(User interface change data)
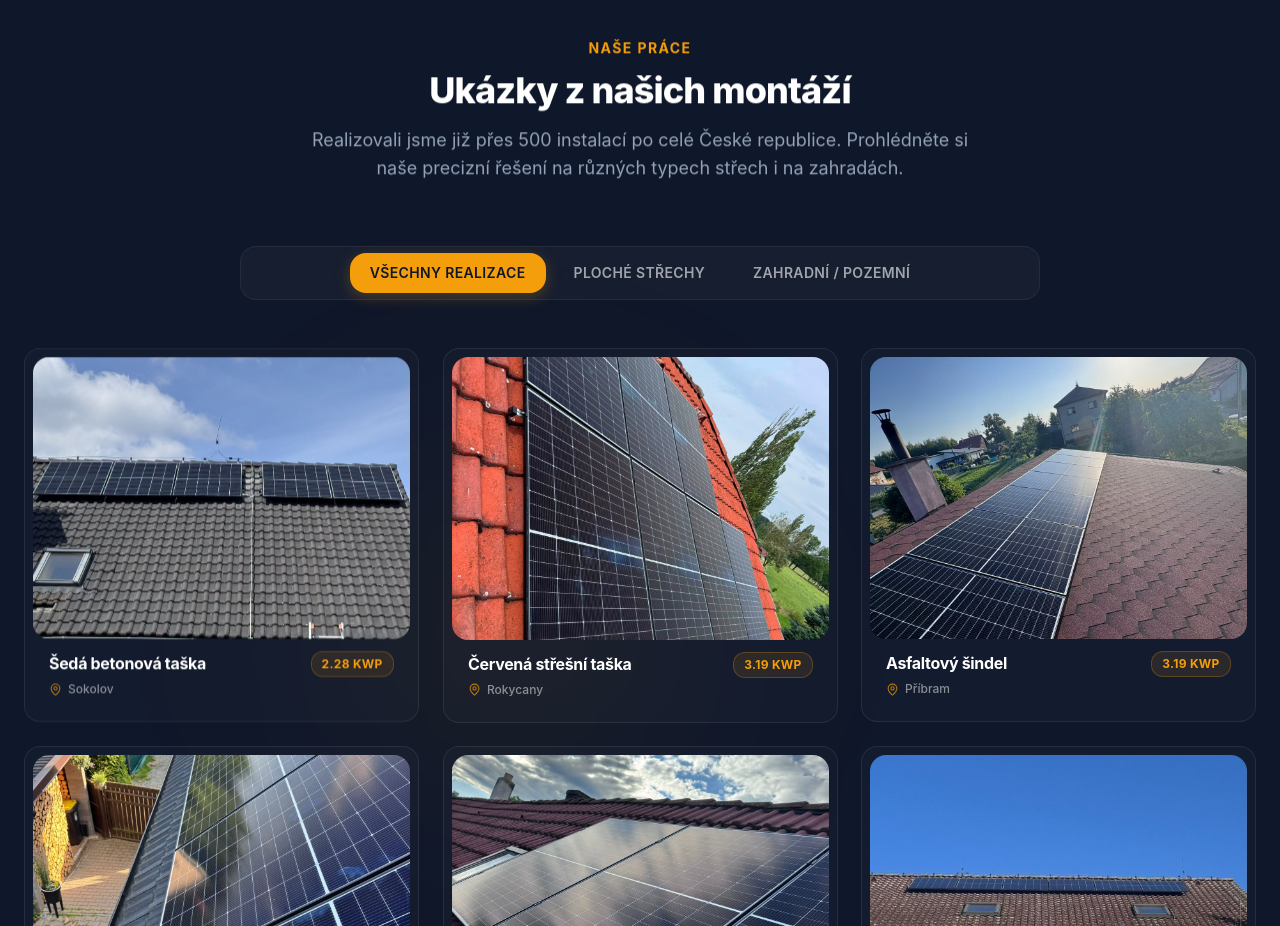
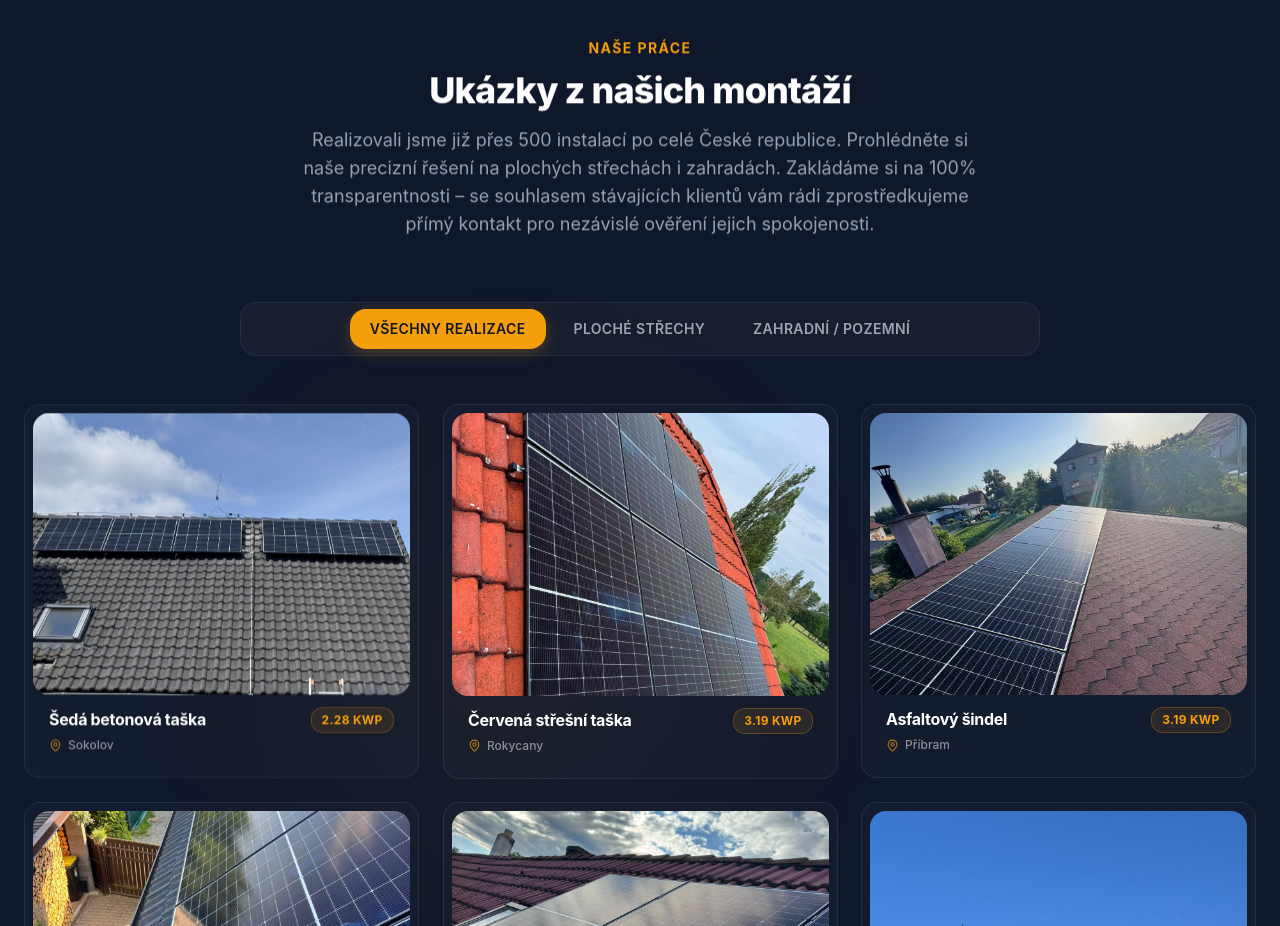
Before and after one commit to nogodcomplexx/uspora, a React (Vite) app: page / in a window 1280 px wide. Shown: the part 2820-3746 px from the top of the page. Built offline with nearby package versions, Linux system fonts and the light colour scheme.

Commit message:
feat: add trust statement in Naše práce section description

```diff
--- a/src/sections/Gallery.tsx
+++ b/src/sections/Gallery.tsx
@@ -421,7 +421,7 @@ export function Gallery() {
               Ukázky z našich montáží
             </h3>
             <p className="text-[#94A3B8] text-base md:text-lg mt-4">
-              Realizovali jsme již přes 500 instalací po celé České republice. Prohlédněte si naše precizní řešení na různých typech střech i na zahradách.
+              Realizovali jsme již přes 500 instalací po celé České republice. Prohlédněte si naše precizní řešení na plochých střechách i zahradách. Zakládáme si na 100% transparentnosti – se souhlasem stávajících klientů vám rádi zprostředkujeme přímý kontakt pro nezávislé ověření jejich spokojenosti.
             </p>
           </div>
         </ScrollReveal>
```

→ **TASK STATEMENT**
Select every line of the records holding the string "Gallery".

→ **WORKED SOLUTION**
--- a/src/sections/Gallery.tsx
+++ b/src/sections/Gallery.tsx
@@ -421,7 +421,7 @@ export function Gallery() {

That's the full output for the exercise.